Recently it has been demonstrated that μMS is capable of eliciting neuronal activation in both retinal ganglion cells in vitro (Bonmassar et al., 2012) and IC neurons in vivo (Park et al., 2013). In the in vitro experiments, performed in a retinal cell preparation, it was demonstrated that neuron action potentials could be elicited by μMS. It was also demonstrated that neuronal activation was amplitude dependent, where higher amplitudes of simulation resulted in greater activation. Also, the orientation of the coils relative to the neural substrate resulted in a different activation pattern, where perpendicular orientations of the coil resulted in minimal activation and parallel orientations resulted in maximal activation. In the in vivo experiments, it was demonstrated that μMS of the DCN resulted in the generation of neuronal activities in the IC and in the cochlea. The in vivo experiments have recently been extended to the feline cochlea (Lee and Fried, 2017). Hence, μMS can elicit neuronal activation within an interconnected neural circuit and is not restricted to modulation of only local circuitry. Despite these results, some key issues need to be addressed before μMS can be further translated to chronic neuromodulation therapies, including the effect of coil orientation in vivo experiments.

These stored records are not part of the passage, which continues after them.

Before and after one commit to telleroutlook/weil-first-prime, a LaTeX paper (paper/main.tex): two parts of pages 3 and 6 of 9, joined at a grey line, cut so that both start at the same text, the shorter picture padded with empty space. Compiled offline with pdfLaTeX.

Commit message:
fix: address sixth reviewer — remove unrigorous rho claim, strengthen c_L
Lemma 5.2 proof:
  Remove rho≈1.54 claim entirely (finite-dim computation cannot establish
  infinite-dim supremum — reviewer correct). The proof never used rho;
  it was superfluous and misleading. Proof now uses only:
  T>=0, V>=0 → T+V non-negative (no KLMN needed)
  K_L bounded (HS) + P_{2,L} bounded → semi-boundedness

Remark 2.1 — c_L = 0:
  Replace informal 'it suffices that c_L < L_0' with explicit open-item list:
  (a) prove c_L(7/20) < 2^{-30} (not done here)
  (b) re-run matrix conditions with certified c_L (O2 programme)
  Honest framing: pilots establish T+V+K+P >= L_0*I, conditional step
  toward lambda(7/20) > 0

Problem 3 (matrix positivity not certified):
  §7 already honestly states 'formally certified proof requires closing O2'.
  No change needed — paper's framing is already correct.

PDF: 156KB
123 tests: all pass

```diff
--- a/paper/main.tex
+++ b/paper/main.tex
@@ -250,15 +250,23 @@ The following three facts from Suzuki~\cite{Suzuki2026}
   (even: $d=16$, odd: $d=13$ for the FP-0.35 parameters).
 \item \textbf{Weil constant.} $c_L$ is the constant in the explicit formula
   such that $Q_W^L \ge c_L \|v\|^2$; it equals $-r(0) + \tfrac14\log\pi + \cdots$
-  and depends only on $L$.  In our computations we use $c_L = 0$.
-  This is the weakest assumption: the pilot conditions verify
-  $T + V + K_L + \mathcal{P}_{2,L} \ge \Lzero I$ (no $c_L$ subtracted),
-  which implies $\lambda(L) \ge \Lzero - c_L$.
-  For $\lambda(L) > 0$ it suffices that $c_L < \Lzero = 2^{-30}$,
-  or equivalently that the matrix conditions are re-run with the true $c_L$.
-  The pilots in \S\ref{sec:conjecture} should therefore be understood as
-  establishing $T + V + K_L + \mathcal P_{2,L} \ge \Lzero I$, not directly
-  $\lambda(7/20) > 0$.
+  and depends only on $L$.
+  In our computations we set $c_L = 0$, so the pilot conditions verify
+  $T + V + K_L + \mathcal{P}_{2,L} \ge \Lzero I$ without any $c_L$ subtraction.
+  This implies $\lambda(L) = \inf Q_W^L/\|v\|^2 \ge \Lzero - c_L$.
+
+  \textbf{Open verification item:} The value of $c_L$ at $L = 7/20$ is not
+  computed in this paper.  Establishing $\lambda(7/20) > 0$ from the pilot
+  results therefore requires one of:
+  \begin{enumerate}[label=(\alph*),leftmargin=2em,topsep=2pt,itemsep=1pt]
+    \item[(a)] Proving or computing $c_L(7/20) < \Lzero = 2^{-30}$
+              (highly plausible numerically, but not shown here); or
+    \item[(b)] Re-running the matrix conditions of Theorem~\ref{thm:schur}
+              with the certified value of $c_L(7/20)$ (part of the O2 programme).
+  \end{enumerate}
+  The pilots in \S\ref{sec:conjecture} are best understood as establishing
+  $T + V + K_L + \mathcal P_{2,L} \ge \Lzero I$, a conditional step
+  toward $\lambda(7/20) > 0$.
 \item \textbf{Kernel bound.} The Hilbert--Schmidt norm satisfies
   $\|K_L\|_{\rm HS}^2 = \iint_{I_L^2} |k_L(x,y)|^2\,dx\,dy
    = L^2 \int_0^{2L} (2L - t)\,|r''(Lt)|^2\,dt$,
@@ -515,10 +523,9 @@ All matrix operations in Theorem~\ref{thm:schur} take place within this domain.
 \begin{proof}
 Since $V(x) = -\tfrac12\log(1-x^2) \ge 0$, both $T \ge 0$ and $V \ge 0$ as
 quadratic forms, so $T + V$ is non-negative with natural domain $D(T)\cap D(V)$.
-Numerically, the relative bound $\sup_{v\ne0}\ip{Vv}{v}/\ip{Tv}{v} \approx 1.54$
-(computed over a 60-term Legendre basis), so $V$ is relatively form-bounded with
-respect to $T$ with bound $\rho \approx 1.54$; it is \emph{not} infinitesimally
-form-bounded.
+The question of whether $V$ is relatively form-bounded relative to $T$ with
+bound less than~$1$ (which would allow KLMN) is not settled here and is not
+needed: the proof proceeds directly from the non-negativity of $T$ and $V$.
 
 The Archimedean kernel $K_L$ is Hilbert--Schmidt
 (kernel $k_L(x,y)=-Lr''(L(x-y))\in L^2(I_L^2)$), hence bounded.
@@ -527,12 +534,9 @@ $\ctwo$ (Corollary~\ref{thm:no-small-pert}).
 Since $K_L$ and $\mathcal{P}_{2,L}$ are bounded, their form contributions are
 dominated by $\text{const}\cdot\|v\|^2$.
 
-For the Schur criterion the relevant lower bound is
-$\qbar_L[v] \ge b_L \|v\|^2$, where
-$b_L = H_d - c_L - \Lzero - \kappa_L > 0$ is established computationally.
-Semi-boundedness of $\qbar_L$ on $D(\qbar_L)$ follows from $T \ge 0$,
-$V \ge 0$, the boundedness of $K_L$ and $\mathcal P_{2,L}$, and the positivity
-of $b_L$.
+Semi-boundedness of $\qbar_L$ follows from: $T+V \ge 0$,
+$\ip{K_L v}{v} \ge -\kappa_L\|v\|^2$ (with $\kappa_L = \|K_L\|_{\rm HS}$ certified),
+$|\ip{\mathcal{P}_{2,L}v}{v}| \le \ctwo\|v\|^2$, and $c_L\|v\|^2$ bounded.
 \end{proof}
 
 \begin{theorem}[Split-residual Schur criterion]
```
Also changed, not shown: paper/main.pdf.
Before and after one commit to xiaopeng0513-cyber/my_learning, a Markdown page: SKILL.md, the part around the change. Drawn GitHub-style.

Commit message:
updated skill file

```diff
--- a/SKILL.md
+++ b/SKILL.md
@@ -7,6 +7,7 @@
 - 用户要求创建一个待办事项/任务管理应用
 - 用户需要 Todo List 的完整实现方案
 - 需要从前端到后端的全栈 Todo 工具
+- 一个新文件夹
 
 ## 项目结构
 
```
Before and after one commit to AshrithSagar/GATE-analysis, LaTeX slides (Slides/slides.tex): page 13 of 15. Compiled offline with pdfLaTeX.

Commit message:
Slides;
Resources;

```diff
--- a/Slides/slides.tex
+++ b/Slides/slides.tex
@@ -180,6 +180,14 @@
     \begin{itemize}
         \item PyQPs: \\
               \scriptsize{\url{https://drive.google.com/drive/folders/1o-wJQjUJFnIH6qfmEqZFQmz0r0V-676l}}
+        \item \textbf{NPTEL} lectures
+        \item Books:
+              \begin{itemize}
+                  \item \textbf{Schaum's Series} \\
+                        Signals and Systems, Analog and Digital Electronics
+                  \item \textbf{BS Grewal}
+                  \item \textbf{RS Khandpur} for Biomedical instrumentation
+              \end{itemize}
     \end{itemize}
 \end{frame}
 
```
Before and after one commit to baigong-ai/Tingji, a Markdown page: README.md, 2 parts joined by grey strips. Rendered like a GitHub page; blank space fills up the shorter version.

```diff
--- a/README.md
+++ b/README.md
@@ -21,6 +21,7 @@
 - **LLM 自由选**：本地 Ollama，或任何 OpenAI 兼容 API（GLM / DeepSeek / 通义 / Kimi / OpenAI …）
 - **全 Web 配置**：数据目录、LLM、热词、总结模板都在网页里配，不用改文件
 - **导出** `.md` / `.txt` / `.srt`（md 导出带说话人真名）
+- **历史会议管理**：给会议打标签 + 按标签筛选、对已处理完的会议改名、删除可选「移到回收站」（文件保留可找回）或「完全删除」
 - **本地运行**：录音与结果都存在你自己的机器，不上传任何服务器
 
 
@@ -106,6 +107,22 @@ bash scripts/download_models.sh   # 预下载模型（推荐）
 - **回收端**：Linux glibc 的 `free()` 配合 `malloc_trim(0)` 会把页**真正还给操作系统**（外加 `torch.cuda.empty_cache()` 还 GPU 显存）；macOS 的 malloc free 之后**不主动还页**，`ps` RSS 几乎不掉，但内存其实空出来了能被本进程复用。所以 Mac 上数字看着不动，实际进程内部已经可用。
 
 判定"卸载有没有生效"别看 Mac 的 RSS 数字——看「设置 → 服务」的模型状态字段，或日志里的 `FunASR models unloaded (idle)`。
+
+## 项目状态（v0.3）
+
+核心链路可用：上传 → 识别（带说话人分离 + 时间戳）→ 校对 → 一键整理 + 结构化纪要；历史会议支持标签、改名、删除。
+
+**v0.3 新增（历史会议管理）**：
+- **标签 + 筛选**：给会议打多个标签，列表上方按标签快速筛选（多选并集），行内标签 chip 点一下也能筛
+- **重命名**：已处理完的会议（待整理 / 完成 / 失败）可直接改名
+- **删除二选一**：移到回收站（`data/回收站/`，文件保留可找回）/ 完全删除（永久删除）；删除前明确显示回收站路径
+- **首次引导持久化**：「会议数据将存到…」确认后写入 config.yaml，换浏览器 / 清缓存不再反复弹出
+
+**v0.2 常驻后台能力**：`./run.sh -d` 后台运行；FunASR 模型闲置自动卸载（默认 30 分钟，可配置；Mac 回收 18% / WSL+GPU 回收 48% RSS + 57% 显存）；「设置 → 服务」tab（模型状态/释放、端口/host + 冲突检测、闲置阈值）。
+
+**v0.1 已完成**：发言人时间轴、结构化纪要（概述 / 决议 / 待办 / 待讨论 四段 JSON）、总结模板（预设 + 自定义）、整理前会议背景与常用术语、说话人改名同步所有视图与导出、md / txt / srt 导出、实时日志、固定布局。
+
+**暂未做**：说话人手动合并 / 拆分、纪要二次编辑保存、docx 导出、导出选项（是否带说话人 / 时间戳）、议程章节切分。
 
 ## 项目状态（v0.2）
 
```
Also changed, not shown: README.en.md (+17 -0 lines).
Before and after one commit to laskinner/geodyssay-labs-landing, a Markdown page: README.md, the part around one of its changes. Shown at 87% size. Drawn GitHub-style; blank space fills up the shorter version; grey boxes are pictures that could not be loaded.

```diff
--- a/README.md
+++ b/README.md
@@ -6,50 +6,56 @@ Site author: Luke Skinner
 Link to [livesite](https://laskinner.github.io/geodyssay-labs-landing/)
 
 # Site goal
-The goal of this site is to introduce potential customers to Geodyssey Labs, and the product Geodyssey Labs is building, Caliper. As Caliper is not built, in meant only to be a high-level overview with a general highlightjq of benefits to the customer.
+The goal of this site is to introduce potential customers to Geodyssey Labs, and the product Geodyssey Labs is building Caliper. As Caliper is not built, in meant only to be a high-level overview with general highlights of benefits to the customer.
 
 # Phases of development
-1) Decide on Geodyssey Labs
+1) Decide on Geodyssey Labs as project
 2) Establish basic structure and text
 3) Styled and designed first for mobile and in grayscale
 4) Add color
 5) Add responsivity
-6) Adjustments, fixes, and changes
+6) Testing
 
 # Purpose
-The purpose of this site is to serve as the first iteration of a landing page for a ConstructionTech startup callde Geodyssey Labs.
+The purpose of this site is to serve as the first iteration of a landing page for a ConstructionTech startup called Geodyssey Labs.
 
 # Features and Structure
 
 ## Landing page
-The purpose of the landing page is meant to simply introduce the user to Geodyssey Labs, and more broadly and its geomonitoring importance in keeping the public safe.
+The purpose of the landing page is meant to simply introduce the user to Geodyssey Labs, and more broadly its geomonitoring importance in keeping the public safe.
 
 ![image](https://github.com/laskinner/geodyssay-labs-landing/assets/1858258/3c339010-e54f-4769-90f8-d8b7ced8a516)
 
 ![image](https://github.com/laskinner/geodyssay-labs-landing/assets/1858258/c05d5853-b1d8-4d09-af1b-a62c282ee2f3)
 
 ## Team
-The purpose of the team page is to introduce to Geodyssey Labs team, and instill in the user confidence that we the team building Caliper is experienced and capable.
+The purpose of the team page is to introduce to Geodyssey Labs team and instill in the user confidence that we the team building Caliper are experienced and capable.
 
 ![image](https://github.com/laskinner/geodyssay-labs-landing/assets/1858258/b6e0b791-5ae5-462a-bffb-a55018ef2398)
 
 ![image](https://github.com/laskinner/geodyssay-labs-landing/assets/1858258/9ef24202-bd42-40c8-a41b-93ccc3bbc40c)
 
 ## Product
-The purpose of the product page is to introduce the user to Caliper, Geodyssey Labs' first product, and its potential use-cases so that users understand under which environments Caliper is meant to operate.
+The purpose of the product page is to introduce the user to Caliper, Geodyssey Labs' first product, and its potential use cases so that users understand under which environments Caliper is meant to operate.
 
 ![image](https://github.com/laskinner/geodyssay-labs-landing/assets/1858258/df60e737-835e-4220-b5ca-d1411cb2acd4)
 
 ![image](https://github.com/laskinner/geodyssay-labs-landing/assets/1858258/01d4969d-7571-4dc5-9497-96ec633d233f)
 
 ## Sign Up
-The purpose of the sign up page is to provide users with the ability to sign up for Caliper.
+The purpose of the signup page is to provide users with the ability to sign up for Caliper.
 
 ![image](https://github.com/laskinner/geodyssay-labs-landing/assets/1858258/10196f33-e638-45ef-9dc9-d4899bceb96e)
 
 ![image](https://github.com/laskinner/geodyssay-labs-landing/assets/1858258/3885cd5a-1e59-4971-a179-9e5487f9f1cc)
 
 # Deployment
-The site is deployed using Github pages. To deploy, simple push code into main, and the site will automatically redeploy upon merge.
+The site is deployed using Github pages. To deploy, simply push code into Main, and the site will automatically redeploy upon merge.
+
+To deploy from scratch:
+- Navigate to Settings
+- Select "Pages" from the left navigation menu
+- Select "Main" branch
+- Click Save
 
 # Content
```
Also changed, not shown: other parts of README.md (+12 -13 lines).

The microcoil prototypes we tested in this study reproducibly activated the brain, in vivo, in a tissue-appropriate manner consistent with the known microcircuitry of the DCN and projection patterns that link the DCN to the IC. Two adult male Syrian golden hamsters were studied, and all surgical procedures used to expose the DCN and IC were the same as previously described (Manzoor et al., 2012, 2013). The microcoils produced responses that were typically manifested in the contralateral IC as bursts or barrages of spike-like waveforms in the first 15–20 ms of the post-stimulus period (Figure 7). The responses to the microcoils placed just above but not in contact with the DCN surface produced well-defined activity that resembled the spike-like multiunit responses observed during sound stimulation (Kaltenbach and McCaslin, 1996; Kaltenbach and Afman, 2000).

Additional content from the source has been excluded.